Change listing data:
- Opening Delimiter -

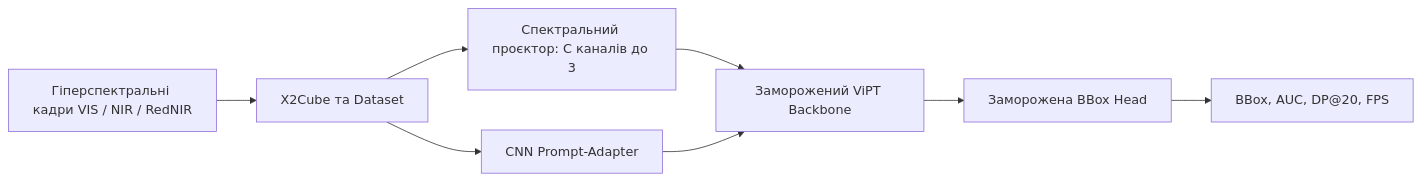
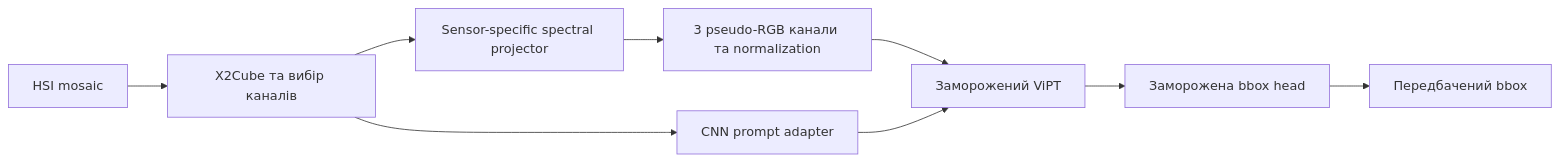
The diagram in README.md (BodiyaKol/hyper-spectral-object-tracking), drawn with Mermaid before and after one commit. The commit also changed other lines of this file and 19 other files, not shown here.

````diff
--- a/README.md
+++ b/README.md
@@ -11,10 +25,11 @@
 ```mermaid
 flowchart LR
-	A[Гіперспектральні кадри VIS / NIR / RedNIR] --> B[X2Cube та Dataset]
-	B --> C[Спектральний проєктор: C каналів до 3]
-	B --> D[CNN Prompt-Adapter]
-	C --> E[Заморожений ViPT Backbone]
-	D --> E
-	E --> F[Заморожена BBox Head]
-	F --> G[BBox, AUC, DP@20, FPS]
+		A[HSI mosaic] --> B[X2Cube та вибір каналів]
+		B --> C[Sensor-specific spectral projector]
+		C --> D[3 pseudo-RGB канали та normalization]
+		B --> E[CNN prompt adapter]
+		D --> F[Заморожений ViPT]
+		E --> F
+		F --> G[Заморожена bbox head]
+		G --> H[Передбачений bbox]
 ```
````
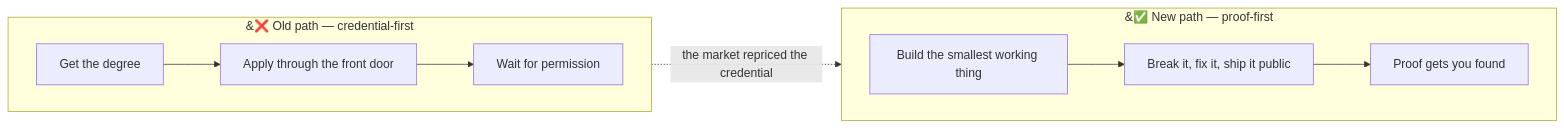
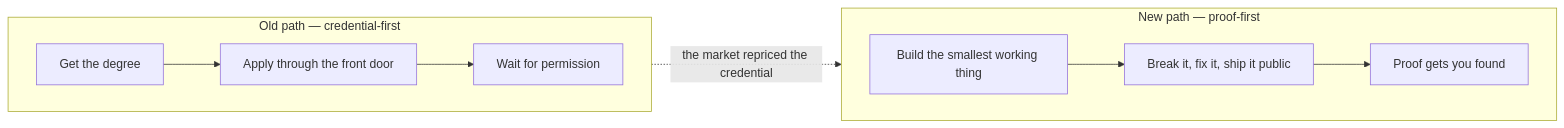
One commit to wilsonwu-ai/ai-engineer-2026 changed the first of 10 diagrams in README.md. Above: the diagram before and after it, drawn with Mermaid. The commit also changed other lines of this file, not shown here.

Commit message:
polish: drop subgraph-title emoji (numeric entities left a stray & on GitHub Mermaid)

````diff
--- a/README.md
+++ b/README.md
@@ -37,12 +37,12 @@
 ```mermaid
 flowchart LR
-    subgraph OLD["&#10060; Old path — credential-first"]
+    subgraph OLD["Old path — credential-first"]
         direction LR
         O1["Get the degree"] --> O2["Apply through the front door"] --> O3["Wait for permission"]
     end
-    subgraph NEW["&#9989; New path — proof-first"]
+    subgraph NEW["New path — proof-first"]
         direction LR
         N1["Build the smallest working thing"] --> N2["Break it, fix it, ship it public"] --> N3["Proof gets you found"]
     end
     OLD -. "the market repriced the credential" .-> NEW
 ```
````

- Closing Delimiter -
- Opening Delimiter -

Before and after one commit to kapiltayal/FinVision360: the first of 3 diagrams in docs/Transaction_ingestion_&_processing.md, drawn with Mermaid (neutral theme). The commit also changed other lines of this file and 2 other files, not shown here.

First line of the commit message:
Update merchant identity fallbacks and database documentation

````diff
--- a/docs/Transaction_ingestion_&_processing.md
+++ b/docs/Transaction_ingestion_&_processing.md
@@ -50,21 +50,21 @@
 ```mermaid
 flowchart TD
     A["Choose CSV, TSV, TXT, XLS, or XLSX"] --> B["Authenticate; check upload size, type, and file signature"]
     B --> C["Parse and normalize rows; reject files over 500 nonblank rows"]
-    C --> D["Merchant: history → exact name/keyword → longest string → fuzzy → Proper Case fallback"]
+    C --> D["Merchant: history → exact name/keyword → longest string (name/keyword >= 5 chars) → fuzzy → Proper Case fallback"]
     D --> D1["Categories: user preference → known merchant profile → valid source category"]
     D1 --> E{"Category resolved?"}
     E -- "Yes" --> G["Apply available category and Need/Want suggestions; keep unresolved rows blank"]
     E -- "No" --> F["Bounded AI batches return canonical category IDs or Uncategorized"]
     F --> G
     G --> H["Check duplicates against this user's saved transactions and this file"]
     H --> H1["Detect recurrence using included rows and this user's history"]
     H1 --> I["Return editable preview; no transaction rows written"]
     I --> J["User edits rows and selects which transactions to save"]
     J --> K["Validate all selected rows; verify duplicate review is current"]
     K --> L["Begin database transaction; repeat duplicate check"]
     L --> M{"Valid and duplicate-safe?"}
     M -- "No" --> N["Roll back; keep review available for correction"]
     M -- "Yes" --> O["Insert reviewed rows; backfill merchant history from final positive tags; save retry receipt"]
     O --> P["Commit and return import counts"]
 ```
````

- Closing Delimiter -

◆ WHAT THE TASK ASKS
Among the lines above, find those with the word "rows" and list them.

◆ YOUR RESPONSE
     B --> C["Parse and normalize rows; reject files over 500 nonblank rows"]
     E -- "Yes" --> G["Apply available category and Need/Want suggestions; keep unresolved rows blank"]
     H --> H1["Detect recurrence using included rows and this user's history"]
     H1 --> I["Return editable preview; no transaction rows written"]
     I --> J["User edits rows and selects which transactions to save"]
     J --> K["Validate all selected rows; verify duplicate review is current"]
     M -- "Yes" --> O["Insert reviewed rows; backfill merchant history from final positive tags; save retry receipt"]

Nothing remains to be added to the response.